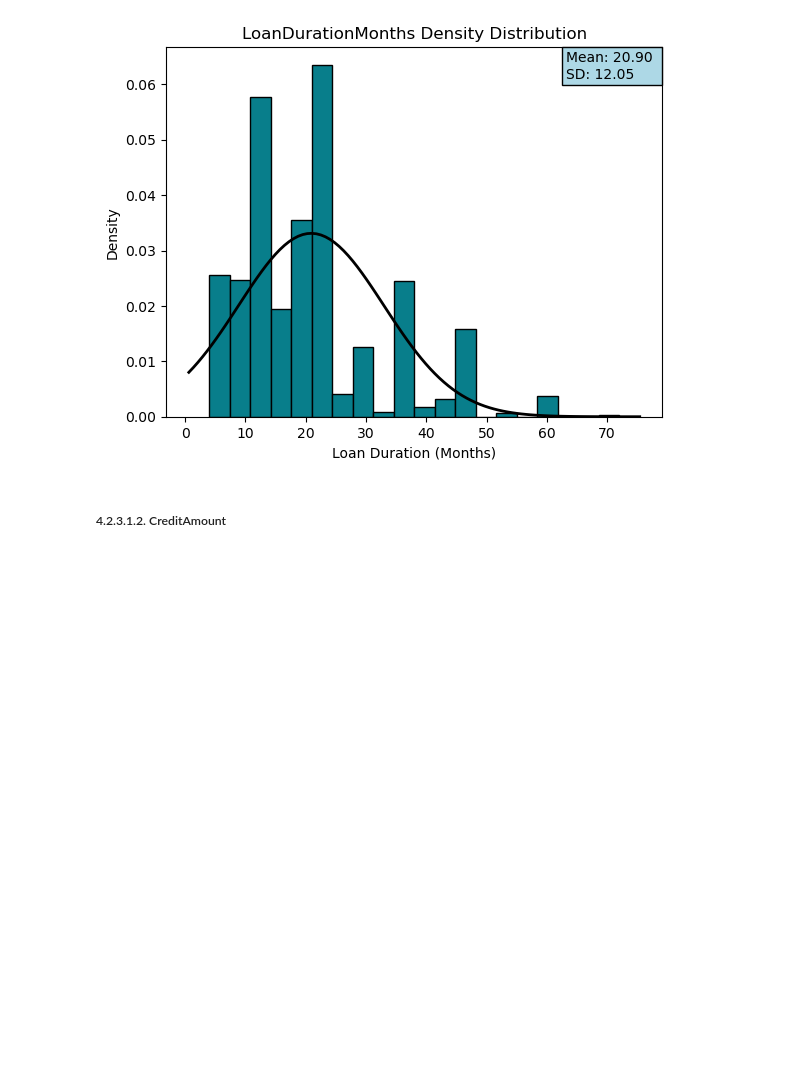
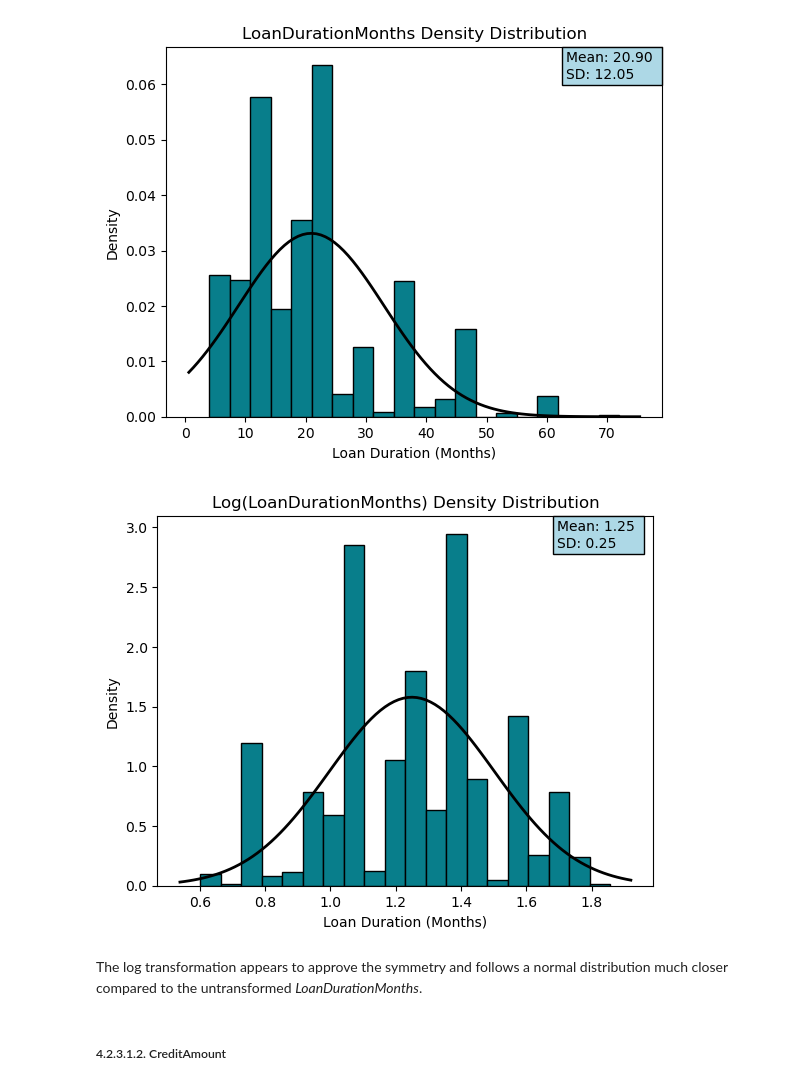
Before and after one commit to SMemic4/Credit-Risk-Classification, a Jupyter notebook: notebooks/credit_card_risk_classificaiton.ipynb, the cells around one changed output. Drawn from its saved outputs; the diff is of its cells as text; code cells hidden in the pictures; blank space fills up the shorter version.

```diff
--- a/notebooks/credit_card_risk_classificaiton.ipynb
+++ b/notebooks/credit_card_risk_classificaiton.ipynb
@@ -521,6 +523,16 @@ histo(X['LoanDurationMonths'],
       filename = 'LonaDurationMonths_Distribution.png')
 # %% [output]
 [figure]
+# %%
+histo(np.log10(X['LoanDurationMonths']),
+      xlabel = 'Loan Duration (Months)',
+      ylabel = 'Density',
+      title = 'Log(LoanDurationMonths) Density Distribution',
+      filename = 'LogLoanDurationMonths_Distribution.png')
+# %% [output]
+[figure, added]
+# %% [markdown]
+The log transformation appears to approve the symmetry and follows a normal distribution much closer compared to the untransformed *LoanDurationMonths*.
 # %% [markdown]
 ##### 4.2.3.1.2. CreditAmount
 # %%
```
Also changed, not shown: parts of 33 cells of this notebook, 2 other files.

* * * * * * *

[WORK TO BE COMPLETED]
Your answer should consist only of the count of lines in the data that contain "output".

[SOLUTION TO THE PROBLEM]
3